Discover more from Jewcy Magazine
Stop Trying to Make Hamantaschen Happen
They're just not good.
Two years ago, the internet erupted into debate over an old Bon Appetit article originally entitled “How to Make Actually Good Hamantaschen,” which alleged that most hamantaschen were “dry and sandy” and left your mouth “coated with a weird film.” The magazine has since removed all anti-hamantaschen language from the article, which was written by a non-Jew named Dawn, after an uproar over its cultural insensitivity and the author’s insufficient ethnic standing to levy such a critique.
We’re not here to, uh, get into that. But we are here to spell out, in the staunchest terms possible, that Dawn and her fellow hamantaschen haters are on the right side of history. They’re the Esthers and Mordechais of this story. Hamantaschen are…simply not good. They’re dry. The flavors are displeasing. They don’t even look appetizing.
It’s just wrong that on a holiday meant for joy, feasting, and celebrations, we’re encouraged to consume some of the driest baked goods in God’s creation. How are we supposed to rejoice when we’re chewing a bland pastry for thirty-five minutes? How are we meant to drink merrily when our mouths are glued shut by a thick paste of poppy seeds?
It’s not like any of the other fillings are good– even chocolate tastes like stale melted gelt left over from Hanukkah, and the other options are what? Raspberry and apricot? We’re not soldiering through a wall of simultaneously bland and dry dough to get to a mush of apricot, todah rabah.
The failings of the cookie are most obvious in the number of caveats that hamantaschen enthusiasts require to defend it: “Well, the pastry can’t be too dry, and neither can the filling, and it also can’t be too soggy, and it actually has to taste like the flavor it professes to be..but then yeah they’re great!” My guy, save yourself the trouble and just have some babka.
Not even the inventive iterations of the cookie are good–a few days ago Twitter went wild for a photo of “hamanpizza” that looked less appetizing than your average middle school cafeteria slice. It’s a problem when people are so desperate for alternatives that they’re clawing for every possible fusion option to make this pastry work. Sure, you can put dulce de leche in a Hamantasch (terrible singular noun), but why would you do that when you can put it in literally anything else?
“It’s time to take a long look at our pantheon of desserts and reflect upon why hamantaschen still has such a valued place within it.”
Ultimately, it’s time to take a long look at our pantheon of desserts and reflect upon why hamantaschen still has such a valued place within it. Is it because we’ve starved ourselves for an hour at a megillah reading and they’re just… there? Or is it because they are supposedly a fun shape? Because one could argue that triangles are the most goyish of all the shapes. Christmas trees, the sign of the cross, wedges of cheese that our stomachs can’t handle–the world’s leading examples of goyishness all involve shapes with three sides.

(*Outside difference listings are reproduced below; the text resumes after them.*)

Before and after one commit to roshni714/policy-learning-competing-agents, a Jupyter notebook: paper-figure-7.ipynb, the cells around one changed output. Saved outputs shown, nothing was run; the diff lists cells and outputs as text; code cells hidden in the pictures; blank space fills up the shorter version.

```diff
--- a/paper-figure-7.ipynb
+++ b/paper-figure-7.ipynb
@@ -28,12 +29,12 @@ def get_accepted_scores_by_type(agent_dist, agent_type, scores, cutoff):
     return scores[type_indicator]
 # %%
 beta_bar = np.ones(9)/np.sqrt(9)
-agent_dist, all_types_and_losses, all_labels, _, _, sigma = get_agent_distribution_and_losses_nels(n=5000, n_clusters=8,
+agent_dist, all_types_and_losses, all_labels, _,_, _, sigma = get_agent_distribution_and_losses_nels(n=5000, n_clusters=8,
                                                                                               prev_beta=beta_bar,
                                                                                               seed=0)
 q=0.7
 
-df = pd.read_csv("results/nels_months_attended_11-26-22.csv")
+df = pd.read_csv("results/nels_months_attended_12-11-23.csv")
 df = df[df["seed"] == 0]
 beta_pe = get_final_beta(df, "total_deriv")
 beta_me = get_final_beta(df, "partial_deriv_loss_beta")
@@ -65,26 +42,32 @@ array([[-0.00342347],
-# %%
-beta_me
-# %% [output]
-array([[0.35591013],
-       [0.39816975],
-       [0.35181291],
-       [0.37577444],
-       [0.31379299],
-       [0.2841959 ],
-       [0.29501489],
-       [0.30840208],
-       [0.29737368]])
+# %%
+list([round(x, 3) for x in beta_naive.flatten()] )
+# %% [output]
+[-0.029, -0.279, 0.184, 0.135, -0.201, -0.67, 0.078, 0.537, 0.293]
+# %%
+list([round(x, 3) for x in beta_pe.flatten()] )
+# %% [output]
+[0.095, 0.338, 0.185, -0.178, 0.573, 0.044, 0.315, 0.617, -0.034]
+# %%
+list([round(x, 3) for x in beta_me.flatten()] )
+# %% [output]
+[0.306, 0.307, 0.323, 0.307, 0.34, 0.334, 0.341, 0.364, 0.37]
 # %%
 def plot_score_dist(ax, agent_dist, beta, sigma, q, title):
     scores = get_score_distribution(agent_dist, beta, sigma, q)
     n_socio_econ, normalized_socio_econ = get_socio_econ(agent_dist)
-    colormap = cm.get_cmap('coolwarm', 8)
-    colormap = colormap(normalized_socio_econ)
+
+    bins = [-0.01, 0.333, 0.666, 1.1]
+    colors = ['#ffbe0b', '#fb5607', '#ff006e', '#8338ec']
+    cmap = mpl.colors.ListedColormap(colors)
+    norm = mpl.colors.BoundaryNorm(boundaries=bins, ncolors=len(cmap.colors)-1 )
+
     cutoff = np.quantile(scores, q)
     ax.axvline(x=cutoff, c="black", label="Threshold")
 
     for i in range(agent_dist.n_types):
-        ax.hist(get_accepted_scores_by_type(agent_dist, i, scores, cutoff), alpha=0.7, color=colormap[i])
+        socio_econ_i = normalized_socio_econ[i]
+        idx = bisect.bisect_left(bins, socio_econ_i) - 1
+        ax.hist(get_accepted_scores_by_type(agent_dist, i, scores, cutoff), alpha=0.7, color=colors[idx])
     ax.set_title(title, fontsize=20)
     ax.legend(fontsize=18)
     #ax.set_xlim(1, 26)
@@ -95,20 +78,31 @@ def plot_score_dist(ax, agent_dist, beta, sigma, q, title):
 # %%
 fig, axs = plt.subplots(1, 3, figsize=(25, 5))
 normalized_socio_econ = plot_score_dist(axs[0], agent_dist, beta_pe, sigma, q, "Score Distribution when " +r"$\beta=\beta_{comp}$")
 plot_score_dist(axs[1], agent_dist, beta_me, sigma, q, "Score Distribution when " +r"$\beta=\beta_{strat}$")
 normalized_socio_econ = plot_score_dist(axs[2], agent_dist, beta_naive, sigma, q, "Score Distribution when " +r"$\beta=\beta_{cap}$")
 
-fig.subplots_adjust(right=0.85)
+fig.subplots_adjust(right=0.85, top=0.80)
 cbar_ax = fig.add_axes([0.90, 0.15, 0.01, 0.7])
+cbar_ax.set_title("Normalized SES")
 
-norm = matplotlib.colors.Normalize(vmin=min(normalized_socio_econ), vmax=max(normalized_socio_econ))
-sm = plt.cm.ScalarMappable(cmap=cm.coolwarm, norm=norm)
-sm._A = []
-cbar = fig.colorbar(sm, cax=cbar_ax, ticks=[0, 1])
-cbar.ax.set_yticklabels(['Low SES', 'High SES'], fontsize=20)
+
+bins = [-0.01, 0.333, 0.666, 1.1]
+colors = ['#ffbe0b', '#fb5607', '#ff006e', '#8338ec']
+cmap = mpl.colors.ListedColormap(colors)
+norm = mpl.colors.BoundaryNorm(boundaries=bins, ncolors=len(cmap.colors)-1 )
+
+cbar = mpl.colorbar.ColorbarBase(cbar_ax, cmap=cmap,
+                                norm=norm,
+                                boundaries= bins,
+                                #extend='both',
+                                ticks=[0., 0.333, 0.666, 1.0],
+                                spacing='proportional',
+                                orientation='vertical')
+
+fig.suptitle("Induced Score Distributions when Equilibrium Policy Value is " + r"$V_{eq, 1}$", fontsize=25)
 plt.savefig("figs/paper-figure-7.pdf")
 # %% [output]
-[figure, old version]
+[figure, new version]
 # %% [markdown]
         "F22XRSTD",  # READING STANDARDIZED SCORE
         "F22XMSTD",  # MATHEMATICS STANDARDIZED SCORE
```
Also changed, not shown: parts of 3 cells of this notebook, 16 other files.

Yeah, yeah, they’re supposed to represent Haman, the villain of our current genocidal tale, but instead they’re the villain of our festive carb offerings. If it’s between a full platter of hamantaschen and no food at all, we’d take a second day of Taanit Esther.